Other Causes of Diarrhea
In addition to germs in your food and water, you could develop diarrhea from toxins, which cause the common symptoms of food poisoning.
Parasites, or protozoal pathogens, can also cause diarrhea. In these instances, you’re more likely to develop symptoms one to two weeks after exposure to the pathogen.
Dehydration is one of the most common complications related to any form of diarrhea. Multiple bowel movements that release a lot of fluid can cause you to have too little water in your body.
Severe dehydration can lead to problems such as:
- Fatigue and muscle weakness or pain

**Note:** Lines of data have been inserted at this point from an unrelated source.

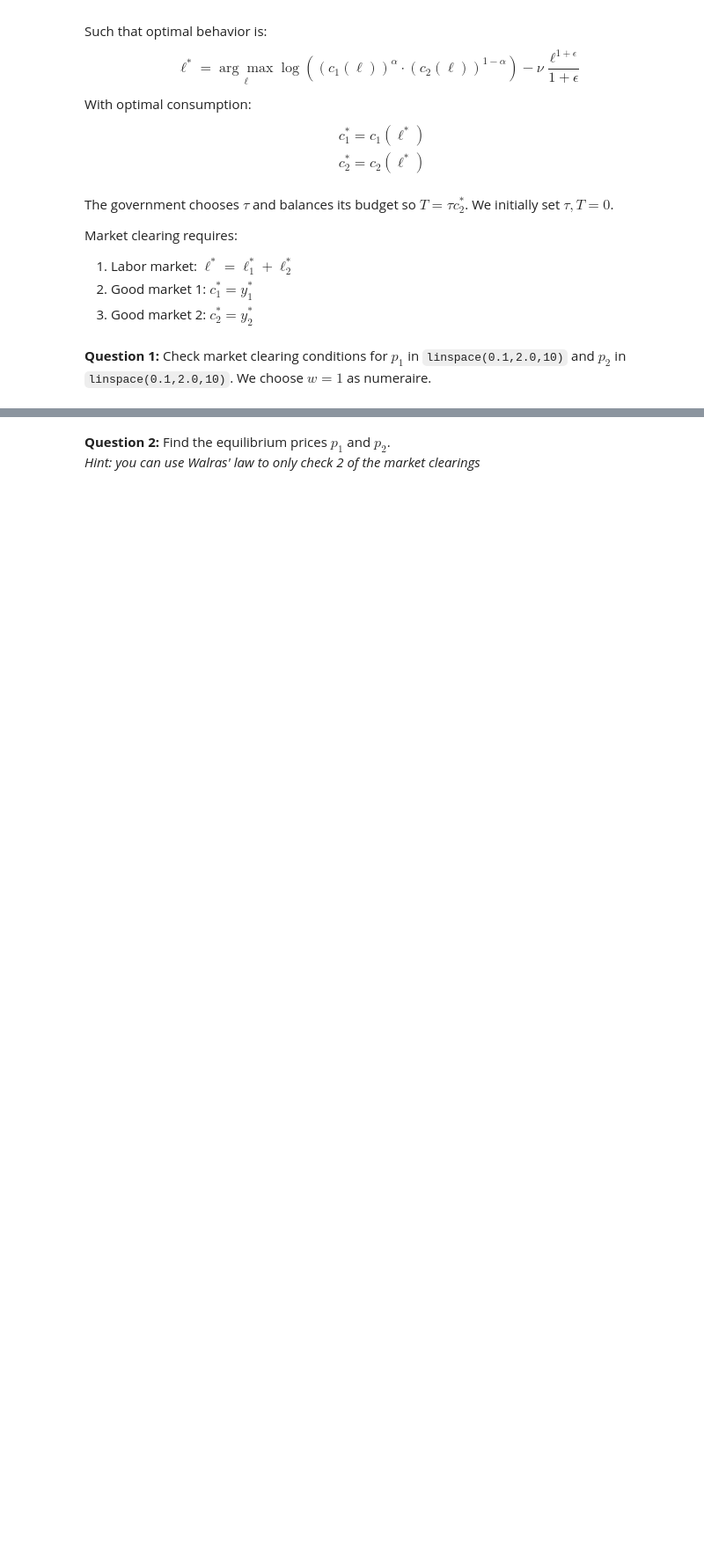
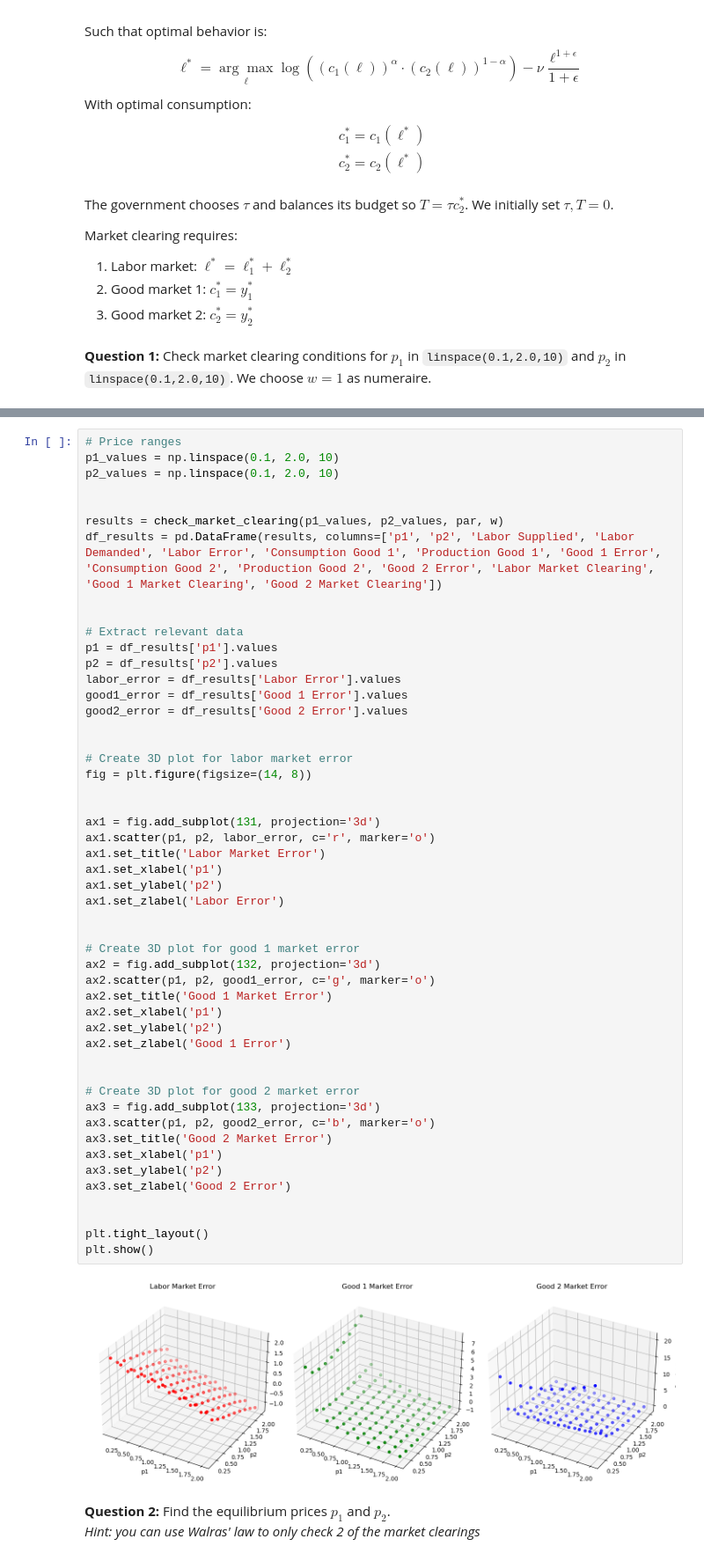
Before and after one commit to NumEconCopenhagen/projects-2024-maja-sarah-marcus, a Jupyter notebook: Exam/exam_2024.ipynb, the cells around one changed output, grey strips where cells are left out. Shown: that part at 88% size. Cells and saved outputs as stored; diff of their text form; blank space fills up the shorter version.

```diff
--- a/Exam/exam_2024.ipynb
+++ b/Exam/exam_2024.ipynb
@@ -182,3 +147,55 @@ No combination of prices in the given range leads to all markets clearing.
+# %%
+# Price ranges
+p1_values = np.linspace(0.1, 2.0, 10)
+p2_values = np.linspace(0.1, 2.0, 10)
+
+
+results = check_market_clearing(p1_values, p2_values, par, w)
+df_results = pd.DataFrame(results, columns=['p1', 'p2', 'Labor Supplied', 'Labor Demanded', 'Labor Error', 'Consumption Good 1', 'Production Good 1', 'Good 1 Error', 'Consumption Good 2', 'Production Good 2', 'Good 2 Error', 'Labor Market Clearing', 'Good 1 Market Clearing', 'Good 2 Market Clearing'])
+
+
+# Extract relevant data
+p1 = df_results['p1'].values
+p2 = df_results['p2'].values
+labor_error = df_results['Labor Error'].values
+good1_error = df_results['Good 1 Error'].values
+good2_error = df_results['Good 2 Error'].values
+
+
+# Create 3D plot for labor market error
+fig = plt.figure(figsize=(14, 8))
+
+
+ax1 = fig.add_subplot(131, projection='3d')
+ax1.scatter(p1, p2, labor_error, c='r', marker='o')
+ax1.set_title('Labor Market Error')
+ax1.set_xlabel('p1')
+ax1.set_ylabel('p2')
+ax1.set_zlabel('Labor Error')
+
+
+# Create 3D plot for good 1 market error
+ax2 = fig.add_subplot(132, projection='3d')
+ax2.scatter(p1, p2, good1_error, c='g', marker='o')
+ax2.set_title('Good 1 Market Error')
+ax2.set_xlabel('p1')
+ax2.set_ylabel('p2')
+ax2.set_zlabel('Good 1 Error')
+
+
+# Create 3D plot for good 2 market error
+ax3 = fig.add_subplot(133, projection='3d')
+ax3.scatter(p1, p2, good2_error, c='b', marker='o')
+ax3.set_title('Good 2 Market Error')
+ax3.set_xlabel('p1')
+ax3.set_ylabel('p2')
+ax3.set_zlabel('Good 2 Error')
+
+
+plt.tight_layout()
+plt.show()
+# %% [output]
+[figure, added]
 # %% [markdown]
 **Question 2:** Find the equilibrium prices $p_1$ and $p_2$.<br>
 *Hint: you can use Walras' law to only check 2 of the market clearings*
```
Also changed, not shown: parts of 6 cells of this notebook.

- Dizziness or lightheadedness
- Increased heart rate and breathing
- Kidney Failure
Dysentery is a serious condition that can develop from exposure to Shigella or parasites. It usually causes bloody stool, fever, and extreme dehydration. It can be fatal if it’s left untreated. In addition to being picked up from contaminated food or water, the bacteria or parasites that cause dysentery can be passed from person to person in close contact, or you can get it by swimming in unclean water.
Treatment for Traveler’s Diarrhea
Getting sick while far from home is more than just inconvenient. The sudden onset and severity of symptoms can be frightening. Often, symptoms will last a few days and resolve on their own, but you may need to manage the condition and take medication.
To manage dehydration, you want to concentrate on getting enough liquids even if you feel like you don’t want to put anything in your stomach.
Drinking any safe fluids can manage mild cases of traveler’s diarrhea. Since tap water may be a source of infection, you need to boil non-bottled water and let it cool before you drink it. You can also drink boiled broth or prepackaged (non-citrus) fruit juice. Sports drinks like Gatorade are good, too, but not essential.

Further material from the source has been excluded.